**Data entries:**
[Start of Attachment]

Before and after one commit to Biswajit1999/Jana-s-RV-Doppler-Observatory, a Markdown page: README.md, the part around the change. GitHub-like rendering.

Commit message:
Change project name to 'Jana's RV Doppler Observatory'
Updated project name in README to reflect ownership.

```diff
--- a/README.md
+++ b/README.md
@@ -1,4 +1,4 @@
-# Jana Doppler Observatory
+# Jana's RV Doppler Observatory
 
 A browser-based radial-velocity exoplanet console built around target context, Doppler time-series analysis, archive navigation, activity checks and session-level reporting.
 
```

[End of Attachment]

Find the word "project" in the records, and report each line that has it.

Change project name to 'Jana's RV Doppler Observatory'
Updated project name in README to reflect ownership.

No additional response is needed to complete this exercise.